# [What you should do]
Reproduce every record below exactly as written, leaving out any pictures.

== Supplied data ==

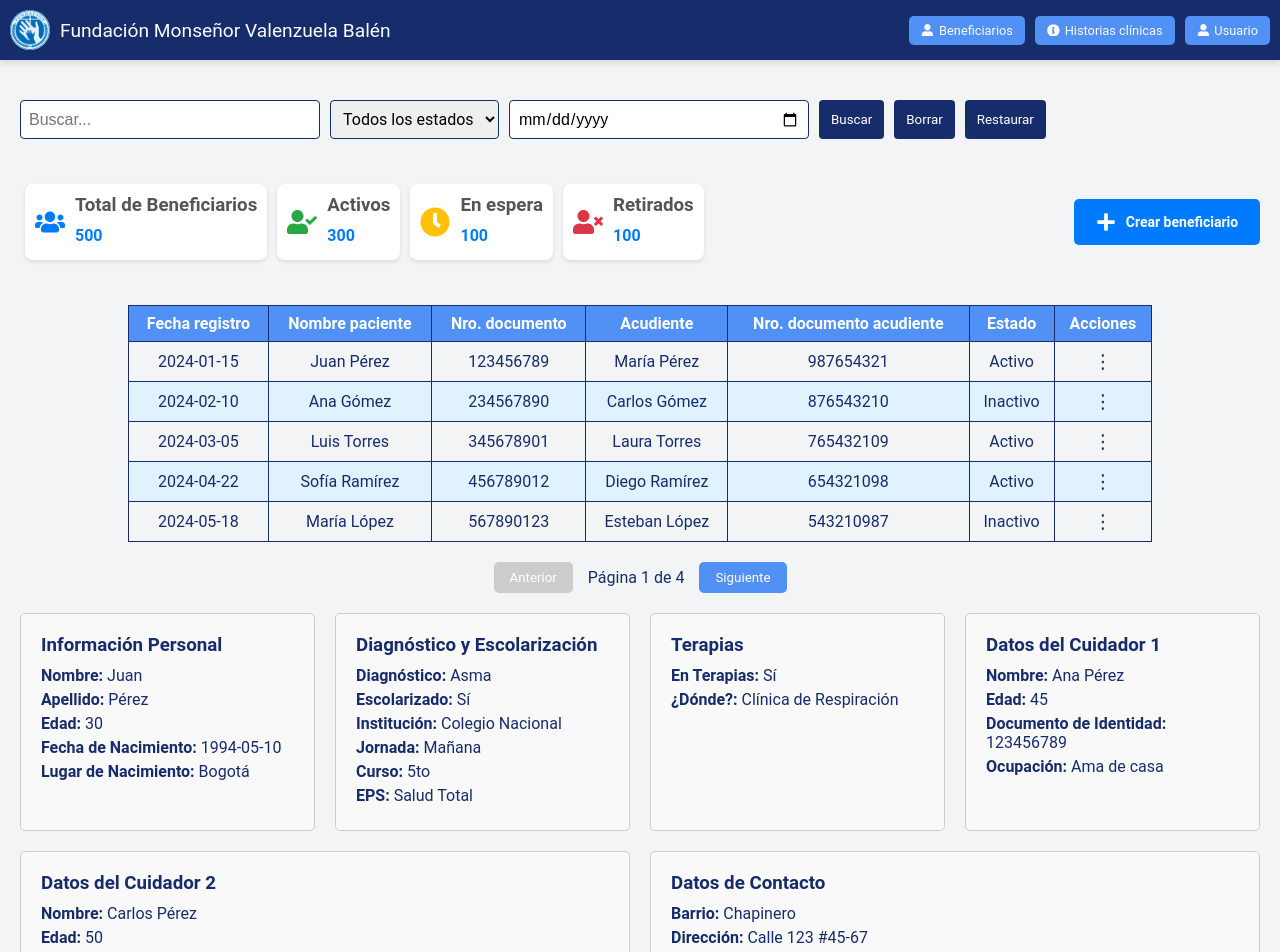
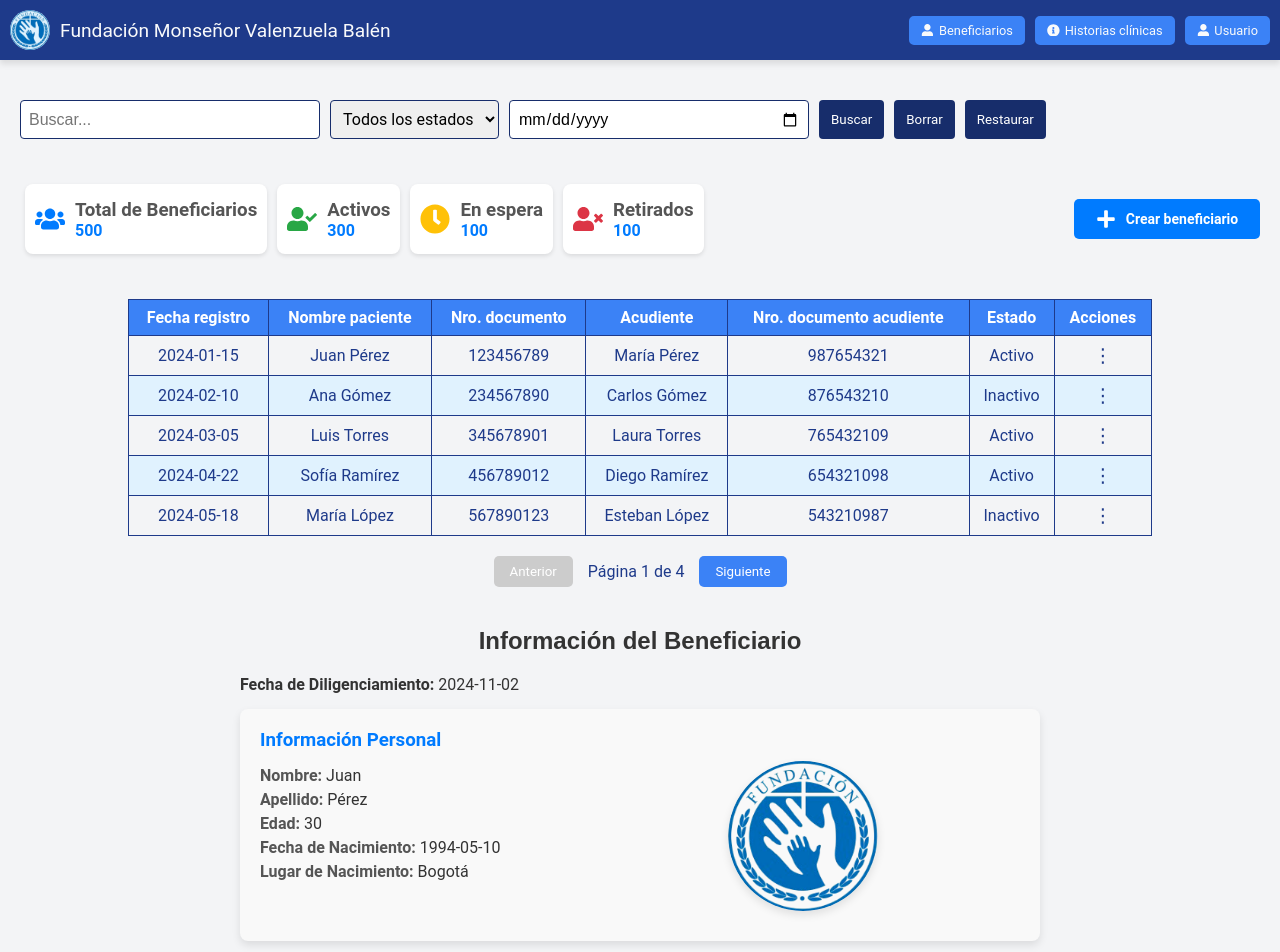
Before and after one commit to diana23135/Fundacion, a React (Vite) app in the folder frontend/: page /Inicio in a window 1280 px wide. Shown: the top 952 px of the page. Built offline with nearby package versions, Linux system fonts and the light colour scheme.

Commit message:
agregando el registrar

```diff
--- a/frontend/public/registro.json
+++ b/frontend/public/registro.json
@@ -1,4 +1,6 @@
 {
+  "fecha_diligenciamiento": "2024-11-02",
+  "foto": "/icon.png",
   "nombre": "Juan",
   "apellido": "Pérez",
   "edad": 30,
--- a/frontend/src/views/VisualizarRegistro/VisualizarRegistro.css
+++ b/frontend/src/views/VisualizarRegistro/VisualizarRegistro.css
@@ -1,23 +1,62 @@
 .visualizar-container {
+  max-width: 800px;
+  margin: 0 auto;
+  font-family: 'Arial', sans-serif;
+  color: #333;
+}
+
+h2 {
+  text-align: center;
+  color: #333;
+}
+.columna-1{
   display: flex;
-  flex-wrap: wrap;
-  gap: 20px;
-  margin: 20px;
+}
+
+.columna {
+  background-color: #f9f9f9;
+  padding: 20px;
+  border-radius: 8px;
+  box-shadow: 0px 4px 8px rgba(0, 0, 0, 0.1);
+  margin: 15px 0;
+}
+
+.columna h3 {
+  color: #007bff;
+  margin-bottom: 10px;
+}
+
+.columna p {
+  margin: 5px 0;
+  font-size: 1rem;
+}
+
+.columna p strong {
+  color: #555;
+}
+
+.foto-container {
+  display: flex;
+  justify-content: center;
+  margin-bottom: 10px;
+  margin-left: 30%;
+}
+.titulo-reg{
+  padding: 20px;
+}
+
+.foto {
+  width: 150px;
+  height: 150px;
+  border-radius: 50%;
+  object-fit: cover;
+  box-shadow: 0px 4px 8px rgba(0, 0, 0, 0.1);
+}
+.cuidadores-container {
+  display: flex;
+  gap: 20px; /* Ajusta el espacio entre columnas si es necesario */
 }
 
 .columna {
   flex: 1;
-  min-width: 250px;
-  padding: 20px;
-  border: 1px solid #ccc;
-  border-radius: 5px;
-  background-color: #f9f9f9;
 }
-
-h3 {
-  margin-bottom: 10px;
-}
-
-p {
-  margin: 5px 0;
-}
--- a/frontend/src/views/VisualizarRegistro/VisualizarRegistro.jsx
+++ b/frontend/src/views/VisualizarRegistro/VisualizarRegistro.jsx
@@ -2,15 +2,22 @@ import React from "react";
 import "./VisualizarRegistro.css";
 
 export const VisualizarRegistro = ({ registro }) => {
-
-    if (registro && registro.length === 0) {
+  if (!registro) {
     return <p>No hay datos disponibles para mostrar.</p>;
   }
 
   return (
     <div className="visualizar-container">
+      <h2 className="titulo-reg">Información del Beneficiario</h2>
+      <p>
+        <strong>Fecha de Diligenciamiento:</strong>{" "}
+        {registro.fecha_diligenciamiento}
+      </p>
+
       <div className="columna">
         <h3>Información Personal</h3>
+        <div className="columna-1">
+          <div>
             <p>
               <strong>Nombre:</strong> {registro.nombre}
             </p>
@@ -27,6 +34,16 @@ export const VisualizarRegistro = ({ registro }) => {
               <strong>Lugar de Nacimiento:</strong> {registro.lugar_nacimiento}
             </p>
           </div>
+          <div className="foto-container">
+            <img
+              src={registro.foto}
+              alt="Foto del beneficiario"
+              className="foto"
+            />
+          </div>
+        </div>
+      </div>
+
       <div className="columna">
         <h3>Diagnóstico y Escolarización</h3>
         <p>
@@ -51,9 +68,6 @@ export const VisualizarRegistro = ({ registro }) => {
         <p>
           <strong>EPS:</strong> {registro.eps}
         </p>
-      </div>
-      <div className="columna">
-        <h3>Terapias</h3>
         <p>
           <strong>En Terapias:</strong> {registro.terapias ? "Sí" : "No"}
         </p>
@@ -63,6 +77,7 @@ export const VisualizarRegistro = ({ registro }) => {
           </p>
         )}
       </div>
+
       <div className="columna">
         <h3>Datos del Cuidador 1</h3>
         <p>
@@ -79,6 +94,7 @@ export const VisualizarRegistro = ({ registro }) => {
           <strong>Ocupación:</strong> {registro.ocupacion_cuidador1}
         </p>
       </div>
+
       <div className="columna">
         <h3>Datos del Cuidador 2</h3>
         <p>
@@ -95,6 +111,7 @@ export const VisualizarRegistro = ({ registro }) => {
           <strong>Ocupación:</strong> {registro.ocupacion_cuidador2}
         </p>
       </div>
+
       <div className="columna">
         <h3>Datos de Contacto</h3>
         <p>
--- a/frontend/src/views/utils/Formulario/Formulario.css
+++ b/frontend/src/views/utils/Formulario/Formulario.css
@@ -1,3 +1,12 @@
+:root {
+  --color-primary: #1e3a8a; /* Azul oscuro */
+  --color-secondary: #3b82f6; /* Azul brillante */
+  --color-accent: #60a5fa; /* Azul claro */
+  --color-light: #e0f2fe; /* Celeste suave */
+  --color-background: #f3f4f6; /* Gris muy claro */
+  --color-neutral: #f9fafb; /* Blanco suave */
+  --color-gris: #444444 ;
+}
 .form {
   margin-top: 100px !important;
   position: relative;
@@ -47,12 +56,12 @@
 
 .form .input-box input:focus,
 .form .input-box select:focus {
-  border-color: #4caf50;
+  border-color: var(--color-gris);
   box-shadow: 0 0 5px rgba(76, 175, 80, 0.3);
 }
 
 .form .button {
-  background-color: #4caf50;
+  background-color: var(--color-primary);
   border: none;
   color: white;
   padding: 10px 20px;
@@ -66,7 +75,7 @@
 }
 
 .form .button:hover {
-  background-color: black;
+  background-color: var(--color-secondary);
   transform: scale(1.03);
 }
 
@@ -88,3 +97,16 @@ legend {
   font-weight: bold;
   padding: 0 10px; /* Espacio alrededor del texto de la leyenda */
 }
+.titulo{
+  color: #555555;
+  font-size: 13px;
+  text-align: center;
+}
+.img-little{
+display: flex;
+align-items: center;
+justify-content: space-around;
+}
+.icono-form{
+  width: 120px;
+}
--- a/frontend/src/views/utils/Formulario/Formulario.jsx
+++ b/frontend/src/views/utils/Formulario/Formulario.jsx
@@ -24,7 +24,10 @@ export function Formulario({ formulario }) {
     <Nav />
 
       <form className="form" onSubmit={handleSubmit}>
-      <h3>FUNDACIÓN MONSEÑOR VALENZUELA BALÉN PARA NIÑOS DESAMPARADOS</h3>
+      <div className="img-little">
+      <h3 className="titulo">FUNDACIÓN MONSEÑOR VALENZUELA BALÉN PARA NIÑOS DESAMPARADOS</h3>
+      <img className="icono-form" src="./formularios.png"></img>
+      </div>
       <br></br>
         {formulario ? (
           Object.keys(formulario).map((sectionKey) => {
```
Also changed, not shown: frontend/src/views/utils/Footer.jsx (deleted, +0 -77 lines), frontend/public/formularios.png (added). Lines whose indentation alone changed are shown as unchanged.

===

# [Reply]
Before and after one commit to diana23135/Fundacion, a React (Vite) app in the folder frontend/: page /Inicio in a window 1280 px wide. Shown: the top 952 px of the page. Built offline with nearby package versions, Linux system fonts and the light colour scheme.

Commit message:
agregando el registrar

```diff
--- a/frontend/public/registro.json
+++ b/frontend/public/registro.json
@@ -1,4 +1,6 @@
 {
+  "fecha_diligenciamiento": "2024-11-02",
+  "foto": "/icon.png",
   "nombre": "Juan",
   "apellido": "Pérez",
   "edad": 30,
--- a/frontend/src/views/VisualizarRegistro/VisualizarRegistro.css
+++ b/frontend/src/views/VisualizarRegistro/VisualizarRegistro.css
@@ -1,23 +1,62 @@
 .visualizar-container {
+  max-width: 800px;
+  margin: 0 auto;
+  font-family: 'Arial', sans-serif;
+  color: #333;
+}
+
+h2 {
+  text-align: center;
+  color: #333;
+}
+.columna-1{
   display: flex;
-  flex-wrap: wrap;
-  gap: 20px;
-  margin: 20px;
+}
+
+.columna {
+  background-color: #f9f9f9;
+  padding: 20px;
+  border-radius: 8px;
+  box-shadow: 0px 4px 8px rgba(0, 0, 0, 0.1);
+  margin: 15px 0;
+}
+
+.columna h3 {
+  color: #007bff;
+  margin-bottom: 10px;
+}
+
+.columna p {
+  margin: 5px 0;
+  font-size: 1rem;
+}
+
+.columna p strong {
+  color: #555;
+}
+
+.foto-container {
+  display: flex;
+  justify-content: center;
+  margin-bottom: 10px;
+  margin-left: 30%;
+}
+.titulo-reg{
+  padding: 20px;
+}
+
+.foto {
+  width: 150px;
+  height: 150px;
+  border-radius: 50%;
+  object-fit: cover;
+  box-shadow: 0px 4px 8px rgba(0, 0, 0, 0.1);
+}
+.cuidadores-container {
+  display: flex;
+  gap: 20px; /* Ajusta el espacio entre columnas si es necesario */
 }
 
 .columna {
   flex: 1;
-  min-width: 250px;
-  padding: 20px;
-  border: 1px solid #ccc;
-  border-radius: 5px;
-  background-color: #f9f9f9;
 }
-
-h3 {
-  margin-bottom: 10px;
-}
-
-p {
-  margin: 5px 0;
-}
--- a/frontend/src/views/VisualizarRegistro/VisualizarRegistro.jsx
+++ b/frontend/src/views/VisualizarRegistro/VisualizarRegistro.jsx
@@ -2,15 +2,22 @@ import React from "react";
 import "./VisualizarRegistro.css";
 
 export const VisualizarRegistro = ({ registro }) => {
-
-    if (registro && registro.length === 0) {
+  if (!registro) {
     return <p>No hay datos disponibles para mostrar.</p>;
   }
 
   return (
     <div className="visualizar-container">
+      <h2 className="titulo-reg">Información del Beneficiario</h2>
+      <p>
+        <strong>Fecha de Diligenciamiento:</strong>{" "}
+        {registro.fecha_diligenciamiento}
+      </p>
+
       <div className="columna">
         <h3>Información Personal</h3>
+        <div className="columna-1">
+          <div>
             <p>
               <strong>Nombre:</strong> {registro.nombre}
             </p>
@@ -27,6 +34,16 @@ export const VisualizarRegistro = ({ registro }) => {
               <strong>Lugar de Nacimiento:</strong> {registro.lugar_nacimiento}
             </p>
           </div>
+          <div className="foto-container">
+            <img
+              src={registro.foto}
+              alt="Foto del beneficiario"
+              className="foto"
+            />
+          </div>
+        </div>
+      </div>
+
       <div className="columna">
         <h3>Diagnóstico y Escolarización</h3>
         <p>
@@ -51,9 +68,6 @@ export const VisualizarRegistro = ({ registro }) => {
         <p>
           <strong>EPS:</strong> {registro.eps}
         </p>
-      </div>
-      <div className="columna">
-        <h3>Terapias</h3>
         <p>
           <strong>En Terapias:</strong> {registro.terapias ? "Sí" : "No"}
         </p>
@@ -63,6 +77,7 @@ export const VisualizarRegistro = ({ registro }) => {
           </p>
         )}
       </div>
+
       <div className="columna">
         <h3>Datos del Cuidador 1</h3>
         <p>
@@ -79,6 +94,7 @@ export const VisualizarRegistro = ({ registro }) => {
           <strong>Ocupación:</strong> {registro.ocupacion_cuidador1}
         </p>
       </div>
+
       <div className="columna">
         <h3>Datos del Cuidador 2</h3>
         <p>
@@ -95,6 +111,7 @@ export const VisualizarRegistro = ({ registro }) => {
           <strong>Ocupación:</strong> {registro.ocupacion_cuidador2}
         </p>
       </div>
+
       <div className="columna">
         <h3>Datos de Contacto</h3>
         <p>
--- a/frontend/src/views/utils/Formulario/Formulario.css
+++ b/frontend/src/views/utils/Formulario/Formulario.css
@@ -1,3 +1,12 @@
+:root {
+  --color-primary: #1e3a8a; /* Azul oscuro */
+  --color-secondary: #3b82f6; /* Azul brillante */
+  --color-accent: #60a5fa; /* Azul claro */
+  --color-light: #e0f2fe; /* Celeste suave */
+  --color-background: #f3f4f6; /* Gris muy claro */
+  --color-neutral: #f9fafb; /* Blanco suave */
+  --color-gris: #444444 ;
+}
 .form {
   margin-top: 100px !important;
   position: relative;
@@ -47,12 +56,12 @@
 
 .form .input-box input:focus,
 .form .input-box select:focus {
-  border-color: #4caf50;
+  border-color: var(--color-gris);
   box-shadow: 0 0 5px rgba(76, 175, 80, 0.3);
 }
 
 .form .button {
-  background-color: #4caf50;
+  background-color: var(--color-primary);
   border: none;
   color: white;
   padding: 10px 20px;
@@ -66,7 +75,7 @@
 }
 
 .form .button:hover {
-  background-color: black;
+  background-color: var(--color-secondary);
   transform: scale(1.03);
 }
 
@@ -88,3 +97,16 @@ legend {
   font-weight: bold;
   padding: 0 10px; /* Espacio alrededor del texto de la leyenda */
 }
+.titulo{
+  color: #555555;
+  font-size: 13px;
+  text-align: center;
+}
+.img-little{
+display: flex;
+align-items: center;
+justify-content: space-around;
+}
+.icono-form{
+  width: 120px;
+}
--- a/frontend/src/views/utils/Formulario/Formulario.jsx
+++ b/frontend/src/views/utils/Formulario/Formulario.jsx
@@ -24,7 +24,10 @@ export function Formulario({ formulario }) {
     <Nav />
 
       <form className="form" onSubmit={handleSubmit}>
-      <h3>FUNDACIÓN MONSEÑOR VALENZUELA BALÉN PARA NIÑOS DESAMPARADOS</h3>
+      <div className="img-little">
+      <h3 className="titulo">FUNDACIÓN MONSEÑOR VALENZUELA BALÉN PARA NIÑOS DESAMPARADOS</h3>
+      <img className="icono-form" src="./formularios.png"></img>
+      </div>
       <br></br>
         {formulario ? (
           Object.keys(formulario).map((sectionKey) => {
```
Also changed, not shown: frontend/src/views/utils/Footer.jsx (deleted, +0 -77 lines), frontend/public/formularios.png (added). Lines whose indentation alone changed are shown as unchanged.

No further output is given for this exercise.